Families send elderly loved ones to nursing homes to receive the proper round-the-clock care and personal attention the elderly need for their health. This practice is supposed to bring peace of mind. However, a third of nursing home residents suffer abuse. It can be difficult for the elderly to speak up and report it due to disability, fear, isolation or lack of outside support. Therefore, it's important that you know the signs of nursing home abuse so you can put an end to it before it leads to the wrongful death of your elderly loved one.
Most instances of abuse are due to neglect because nursing homes don't have enough staff, well-trained staff or both. Residents don't receive adequate food or hygienic care, which leads to unintentional but still harmful elderly abuse.

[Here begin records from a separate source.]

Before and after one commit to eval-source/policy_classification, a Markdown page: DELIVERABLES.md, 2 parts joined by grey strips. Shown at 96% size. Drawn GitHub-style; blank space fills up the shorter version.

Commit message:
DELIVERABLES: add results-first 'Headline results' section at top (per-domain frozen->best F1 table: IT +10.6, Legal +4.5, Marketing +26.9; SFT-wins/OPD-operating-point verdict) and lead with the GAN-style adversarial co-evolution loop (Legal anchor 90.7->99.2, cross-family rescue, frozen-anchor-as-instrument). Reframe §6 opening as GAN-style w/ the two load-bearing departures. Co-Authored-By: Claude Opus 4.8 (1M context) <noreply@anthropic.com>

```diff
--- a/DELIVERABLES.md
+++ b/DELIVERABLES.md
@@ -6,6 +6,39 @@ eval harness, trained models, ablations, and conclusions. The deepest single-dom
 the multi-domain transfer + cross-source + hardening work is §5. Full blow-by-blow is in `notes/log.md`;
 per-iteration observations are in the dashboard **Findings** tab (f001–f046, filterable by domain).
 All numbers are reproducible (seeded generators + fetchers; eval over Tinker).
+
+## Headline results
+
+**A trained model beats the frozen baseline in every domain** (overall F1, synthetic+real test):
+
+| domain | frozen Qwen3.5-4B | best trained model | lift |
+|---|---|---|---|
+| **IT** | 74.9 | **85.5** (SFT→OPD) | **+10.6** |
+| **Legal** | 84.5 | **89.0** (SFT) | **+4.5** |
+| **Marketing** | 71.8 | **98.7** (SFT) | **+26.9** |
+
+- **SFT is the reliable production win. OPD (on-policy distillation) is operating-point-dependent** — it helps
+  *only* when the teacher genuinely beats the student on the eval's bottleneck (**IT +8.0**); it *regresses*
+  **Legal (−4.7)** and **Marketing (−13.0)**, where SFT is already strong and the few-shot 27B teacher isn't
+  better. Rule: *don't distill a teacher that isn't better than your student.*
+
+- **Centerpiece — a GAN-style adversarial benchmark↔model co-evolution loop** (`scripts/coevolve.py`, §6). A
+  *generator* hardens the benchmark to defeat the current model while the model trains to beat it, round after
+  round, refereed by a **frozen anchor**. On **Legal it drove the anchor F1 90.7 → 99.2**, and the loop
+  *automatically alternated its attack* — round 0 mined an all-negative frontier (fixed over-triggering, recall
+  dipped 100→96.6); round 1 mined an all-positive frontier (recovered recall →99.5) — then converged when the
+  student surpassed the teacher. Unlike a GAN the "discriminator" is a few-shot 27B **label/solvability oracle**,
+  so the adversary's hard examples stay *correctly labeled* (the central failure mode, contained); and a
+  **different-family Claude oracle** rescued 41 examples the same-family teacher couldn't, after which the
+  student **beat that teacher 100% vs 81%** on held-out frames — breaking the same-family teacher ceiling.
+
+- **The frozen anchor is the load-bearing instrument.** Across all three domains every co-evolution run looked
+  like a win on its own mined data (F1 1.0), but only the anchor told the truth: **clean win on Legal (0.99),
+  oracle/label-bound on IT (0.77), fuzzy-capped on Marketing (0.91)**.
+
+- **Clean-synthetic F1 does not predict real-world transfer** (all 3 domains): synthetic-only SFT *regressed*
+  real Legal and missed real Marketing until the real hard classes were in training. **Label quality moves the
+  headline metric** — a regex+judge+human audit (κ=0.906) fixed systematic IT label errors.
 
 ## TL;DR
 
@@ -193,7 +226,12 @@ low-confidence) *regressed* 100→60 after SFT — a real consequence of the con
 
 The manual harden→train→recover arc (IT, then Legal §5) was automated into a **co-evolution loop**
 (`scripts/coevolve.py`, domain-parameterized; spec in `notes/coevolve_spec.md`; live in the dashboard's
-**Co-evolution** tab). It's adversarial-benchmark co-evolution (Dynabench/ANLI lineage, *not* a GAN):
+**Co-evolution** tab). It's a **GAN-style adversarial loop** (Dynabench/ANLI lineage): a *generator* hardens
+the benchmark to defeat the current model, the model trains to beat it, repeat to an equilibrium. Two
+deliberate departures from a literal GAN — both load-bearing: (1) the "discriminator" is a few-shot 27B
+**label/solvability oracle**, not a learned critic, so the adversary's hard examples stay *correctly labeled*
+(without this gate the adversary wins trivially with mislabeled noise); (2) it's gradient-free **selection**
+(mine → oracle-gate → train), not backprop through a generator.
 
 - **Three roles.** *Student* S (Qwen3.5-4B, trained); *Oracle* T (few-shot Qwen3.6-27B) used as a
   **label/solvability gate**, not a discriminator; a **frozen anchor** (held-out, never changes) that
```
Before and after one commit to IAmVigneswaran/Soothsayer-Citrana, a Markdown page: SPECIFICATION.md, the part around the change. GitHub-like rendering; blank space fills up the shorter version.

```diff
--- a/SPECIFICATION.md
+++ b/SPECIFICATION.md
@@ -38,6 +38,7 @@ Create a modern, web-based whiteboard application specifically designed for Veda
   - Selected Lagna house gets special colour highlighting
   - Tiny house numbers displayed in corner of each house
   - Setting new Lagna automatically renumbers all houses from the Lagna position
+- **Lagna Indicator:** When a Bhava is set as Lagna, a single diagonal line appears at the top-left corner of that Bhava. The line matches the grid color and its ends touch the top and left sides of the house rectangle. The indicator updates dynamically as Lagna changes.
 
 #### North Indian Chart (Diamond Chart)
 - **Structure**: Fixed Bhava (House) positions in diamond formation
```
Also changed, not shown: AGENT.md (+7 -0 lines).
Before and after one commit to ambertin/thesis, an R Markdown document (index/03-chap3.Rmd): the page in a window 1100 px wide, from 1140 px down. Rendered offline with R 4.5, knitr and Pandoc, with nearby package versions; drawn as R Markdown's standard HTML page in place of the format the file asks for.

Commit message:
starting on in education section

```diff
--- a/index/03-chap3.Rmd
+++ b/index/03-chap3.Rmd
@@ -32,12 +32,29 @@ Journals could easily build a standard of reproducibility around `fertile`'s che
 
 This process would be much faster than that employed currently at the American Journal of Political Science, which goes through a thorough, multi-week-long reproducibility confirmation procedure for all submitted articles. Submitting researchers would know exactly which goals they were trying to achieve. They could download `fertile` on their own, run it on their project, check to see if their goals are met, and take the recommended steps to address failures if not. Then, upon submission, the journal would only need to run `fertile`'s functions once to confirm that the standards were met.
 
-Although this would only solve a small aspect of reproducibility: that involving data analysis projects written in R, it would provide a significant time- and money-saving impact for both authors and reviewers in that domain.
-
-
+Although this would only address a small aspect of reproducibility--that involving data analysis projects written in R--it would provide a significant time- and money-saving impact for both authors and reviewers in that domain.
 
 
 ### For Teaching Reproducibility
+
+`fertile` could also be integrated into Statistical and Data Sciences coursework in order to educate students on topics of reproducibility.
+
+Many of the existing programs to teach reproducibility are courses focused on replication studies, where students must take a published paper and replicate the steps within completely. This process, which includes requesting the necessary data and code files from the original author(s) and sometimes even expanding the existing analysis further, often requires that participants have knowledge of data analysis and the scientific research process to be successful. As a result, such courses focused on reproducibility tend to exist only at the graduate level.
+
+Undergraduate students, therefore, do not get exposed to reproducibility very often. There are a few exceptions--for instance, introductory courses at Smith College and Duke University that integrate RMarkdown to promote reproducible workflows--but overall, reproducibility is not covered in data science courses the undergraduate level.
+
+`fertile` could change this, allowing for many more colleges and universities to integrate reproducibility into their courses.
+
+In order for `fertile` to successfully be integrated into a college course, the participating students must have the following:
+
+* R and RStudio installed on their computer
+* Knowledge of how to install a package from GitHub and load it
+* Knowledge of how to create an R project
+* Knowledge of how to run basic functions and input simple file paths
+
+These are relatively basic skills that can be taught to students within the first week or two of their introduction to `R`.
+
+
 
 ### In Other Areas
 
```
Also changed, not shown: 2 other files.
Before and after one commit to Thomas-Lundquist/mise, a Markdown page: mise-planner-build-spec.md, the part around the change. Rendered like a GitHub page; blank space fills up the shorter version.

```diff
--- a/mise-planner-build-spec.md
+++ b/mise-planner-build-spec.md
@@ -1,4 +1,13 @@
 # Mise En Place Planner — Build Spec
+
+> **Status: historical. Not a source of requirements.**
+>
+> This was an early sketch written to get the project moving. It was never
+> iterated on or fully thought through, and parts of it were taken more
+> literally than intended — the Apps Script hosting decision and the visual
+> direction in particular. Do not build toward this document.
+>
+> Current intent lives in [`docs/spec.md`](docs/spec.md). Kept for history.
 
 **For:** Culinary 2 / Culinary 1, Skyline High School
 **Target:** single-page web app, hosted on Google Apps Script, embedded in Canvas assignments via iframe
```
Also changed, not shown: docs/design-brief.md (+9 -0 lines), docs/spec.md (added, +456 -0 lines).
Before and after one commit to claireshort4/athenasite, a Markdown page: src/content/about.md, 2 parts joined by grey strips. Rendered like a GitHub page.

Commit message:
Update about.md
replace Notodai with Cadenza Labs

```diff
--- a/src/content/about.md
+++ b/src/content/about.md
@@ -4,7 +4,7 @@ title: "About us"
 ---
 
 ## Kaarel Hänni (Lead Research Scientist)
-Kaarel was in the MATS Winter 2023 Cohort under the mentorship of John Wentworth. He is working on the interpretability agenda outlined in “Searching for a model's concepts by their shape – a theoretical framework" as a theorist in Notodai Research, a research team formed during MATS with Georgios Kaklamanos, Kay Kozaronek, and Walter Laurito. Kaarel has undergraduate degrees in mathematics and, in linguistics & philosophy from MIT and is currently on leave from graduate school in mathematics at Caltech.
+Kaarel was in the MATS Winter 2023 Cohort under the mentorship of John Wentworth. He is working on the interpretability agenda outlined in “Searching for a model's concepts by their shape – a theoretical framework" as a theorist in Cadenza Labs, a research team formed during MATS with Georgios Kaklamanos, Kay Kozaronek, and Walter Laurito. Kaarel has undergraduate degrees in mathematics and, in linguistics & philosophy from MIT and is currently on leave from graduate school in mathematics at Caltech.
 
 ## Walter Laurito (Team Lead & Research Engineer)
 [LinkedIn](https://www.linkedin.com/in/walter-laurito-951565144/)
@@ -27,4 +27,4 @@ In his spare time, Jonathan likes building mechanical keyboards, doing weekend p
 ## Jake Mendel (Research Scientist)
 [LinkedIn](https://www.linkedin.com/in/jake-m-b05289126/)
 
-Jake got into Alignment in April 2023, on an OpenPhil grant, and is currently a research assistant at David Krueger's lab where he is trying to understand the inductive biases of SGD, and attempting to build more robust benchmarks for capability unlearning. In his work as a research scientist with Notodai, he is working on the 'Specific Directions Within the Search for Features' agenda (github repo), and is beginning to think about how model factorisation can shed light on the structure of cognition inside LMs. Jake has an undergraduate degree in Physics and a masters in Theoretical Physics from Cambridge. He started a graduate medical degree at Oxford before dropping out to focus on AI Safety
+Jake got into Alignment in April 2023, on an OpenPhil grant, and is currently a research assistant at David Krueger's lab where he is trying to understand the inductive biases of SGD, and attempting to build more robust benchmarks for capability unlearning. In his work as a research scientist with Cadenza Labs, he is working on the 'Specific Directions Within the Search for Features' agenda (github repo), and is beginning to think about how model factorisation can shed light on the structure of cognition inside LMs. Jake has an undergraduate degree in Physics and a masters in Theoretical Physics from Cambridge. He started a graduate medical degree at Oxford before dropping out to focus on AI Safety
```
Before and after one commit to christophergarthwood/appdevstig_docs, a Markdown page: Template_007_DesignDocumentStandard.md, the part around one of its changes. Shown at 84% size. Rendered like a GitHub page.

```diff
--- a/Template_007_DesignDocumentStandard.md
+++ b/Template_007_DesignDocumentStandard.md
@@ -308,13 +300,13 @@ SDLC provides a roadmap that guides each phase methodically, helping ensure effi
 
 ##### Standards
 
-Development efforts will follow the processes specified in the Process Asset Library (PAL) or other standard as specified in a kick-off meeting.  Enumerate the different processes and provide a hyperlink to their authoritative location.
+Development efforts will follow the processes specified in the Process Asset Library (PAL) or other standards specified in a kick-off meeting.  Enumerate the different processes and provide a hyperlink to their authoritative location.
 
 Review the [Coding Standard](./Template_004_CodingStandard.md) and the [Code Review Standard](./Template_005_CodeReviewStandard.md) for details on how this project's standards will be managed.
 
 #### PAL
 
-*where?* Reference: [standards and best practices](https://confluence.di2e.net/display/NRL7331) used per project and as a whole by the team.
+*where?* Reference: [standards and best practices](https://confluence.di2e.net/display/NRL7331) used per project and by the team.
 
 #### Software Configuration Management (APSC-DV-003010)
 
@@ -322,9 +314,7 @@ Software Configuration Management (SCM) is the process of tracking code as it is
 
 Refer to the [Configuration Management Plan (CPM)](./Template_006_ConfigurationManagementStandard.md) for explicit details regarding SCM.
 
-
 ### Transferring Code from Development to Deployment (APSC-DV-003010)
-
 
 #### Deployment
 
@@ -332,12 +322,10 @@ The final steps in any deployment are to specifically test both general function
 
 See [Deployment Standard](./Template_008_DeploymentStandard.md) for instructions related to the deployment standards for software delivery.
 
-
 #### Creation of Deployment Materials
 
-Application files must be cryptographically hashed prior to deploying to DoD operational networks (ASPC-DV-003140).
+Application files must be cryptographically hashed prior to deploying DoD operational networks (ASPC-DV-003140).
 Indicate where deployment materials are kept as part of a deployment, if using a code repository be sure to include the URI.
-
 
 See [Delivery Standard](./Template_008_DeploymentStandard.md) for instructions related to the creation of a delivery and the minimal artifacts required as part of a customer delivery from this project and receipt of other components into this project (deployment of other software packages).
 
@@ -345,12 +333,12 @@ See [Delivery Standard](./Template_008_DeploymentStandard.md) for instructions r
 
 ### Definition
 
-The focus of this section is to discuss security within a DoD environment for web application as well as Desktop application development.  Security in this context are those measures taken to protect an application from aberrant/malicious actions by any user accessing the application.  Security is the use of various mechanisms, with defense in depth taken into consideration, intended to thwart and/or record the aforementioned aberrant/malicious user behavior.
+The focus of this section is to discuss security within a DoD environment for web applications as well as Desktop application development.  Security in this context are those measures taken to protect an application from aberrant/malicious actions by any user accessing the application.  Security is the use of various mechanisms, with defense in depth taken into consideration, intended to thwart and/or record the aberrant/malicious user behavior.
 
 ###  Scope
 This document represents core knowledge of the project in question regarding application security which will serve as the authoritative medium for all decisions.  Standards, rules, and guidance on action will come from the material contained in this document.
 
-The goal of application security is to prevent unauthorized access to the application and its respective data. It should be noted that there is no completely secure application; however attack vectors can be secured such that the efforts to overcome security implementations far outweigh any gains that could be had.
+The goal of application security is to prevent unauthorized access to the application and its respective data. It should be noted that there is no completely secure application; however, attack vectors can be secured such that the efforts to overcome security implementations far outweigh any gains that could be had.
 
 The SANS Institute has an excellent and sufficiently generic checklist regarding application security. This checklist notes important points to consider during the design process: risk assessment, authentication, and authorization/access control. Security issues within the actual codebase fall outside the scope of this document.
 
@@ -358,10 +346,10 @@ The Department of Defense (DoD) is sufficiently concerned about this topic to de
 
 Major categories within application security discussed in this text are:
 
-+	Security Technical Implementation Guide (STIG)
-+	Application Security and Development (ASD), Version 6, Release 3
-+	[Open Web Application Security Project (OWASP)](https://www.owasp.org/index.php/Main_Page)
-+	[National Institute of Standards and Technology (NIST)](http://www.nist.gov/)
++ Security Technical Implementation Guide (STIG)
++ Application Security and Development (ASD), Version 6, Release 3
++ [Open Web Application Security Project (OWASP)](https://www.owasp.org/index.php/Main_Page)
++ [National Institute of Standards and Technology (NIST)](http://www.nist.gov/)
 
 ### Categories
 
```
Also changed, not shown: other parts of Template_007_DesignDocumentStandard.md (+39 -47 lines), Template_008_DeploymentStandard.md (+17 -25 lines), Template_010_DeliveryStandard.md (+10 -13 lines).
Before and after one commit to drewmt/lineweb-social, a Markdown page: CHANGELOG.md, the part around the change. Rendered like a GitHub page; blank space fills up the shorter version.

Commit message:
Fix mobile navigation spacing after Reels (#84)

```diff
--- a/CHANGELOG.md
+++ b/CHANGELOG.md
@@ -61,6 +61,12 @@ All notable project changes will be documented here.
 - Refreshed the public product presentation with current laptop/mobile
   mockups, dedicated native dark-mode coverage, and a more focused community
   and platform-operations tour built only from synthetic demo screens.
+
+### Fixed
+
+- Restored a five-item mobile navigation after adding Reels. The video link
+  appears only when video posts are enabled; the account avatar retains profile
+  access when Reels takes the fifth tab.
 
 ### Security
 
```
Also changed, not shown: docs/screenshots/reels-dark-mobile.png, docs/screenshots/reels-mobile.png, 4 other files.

Bedsores, or pressure ulcers, are one sign of neglect. These are injuries to the skin and tissue, usually over bony areas, from being in the same position for too long. The prolonged pressure restricts blood flow to the site. Bedsores come in different stages of severity. Friction and shear make the skin even more vulnerable to damage. Common places you can find bedsores on nursing home patients are the shoulders, hips, tailbone, heels and back of the head.
Another sign of neglect is change in weight, either loss or gain. Weight loss increases the risk of bedsores because there is not enough fatty tissue to act as a cushion between the body and bed. Likewise, malnutrition and dehydration are linked to bedsores, not only because of weight loss but also because they result in fragile skin. The health consequences of neglect are all interconnected, so the symptoms aggravate each other.
Active abuse is intentional bodily harm to a resident and can include hitting, slapping, pinching, kicking and other types of physical assault. These are some signs of active physical abuse to look for:
- Broken bones
- Indication of pain with or without outward sign of injury
- Anxiety and depression
- Social withdrawal
It's important to remember the emotional signs. They can be just as suggestive as physical ones, and even more so when the physical signs aren't obvious.
What to do if you find abuse
If you find these signs or your elderly loved one informs you of abuse, you need to hold the nursing home accountable to protect not only your loved one but also all current and future patients. Contact a personal injury attorney with experience in nursing home abuse and neglect to help you file a lawsuit.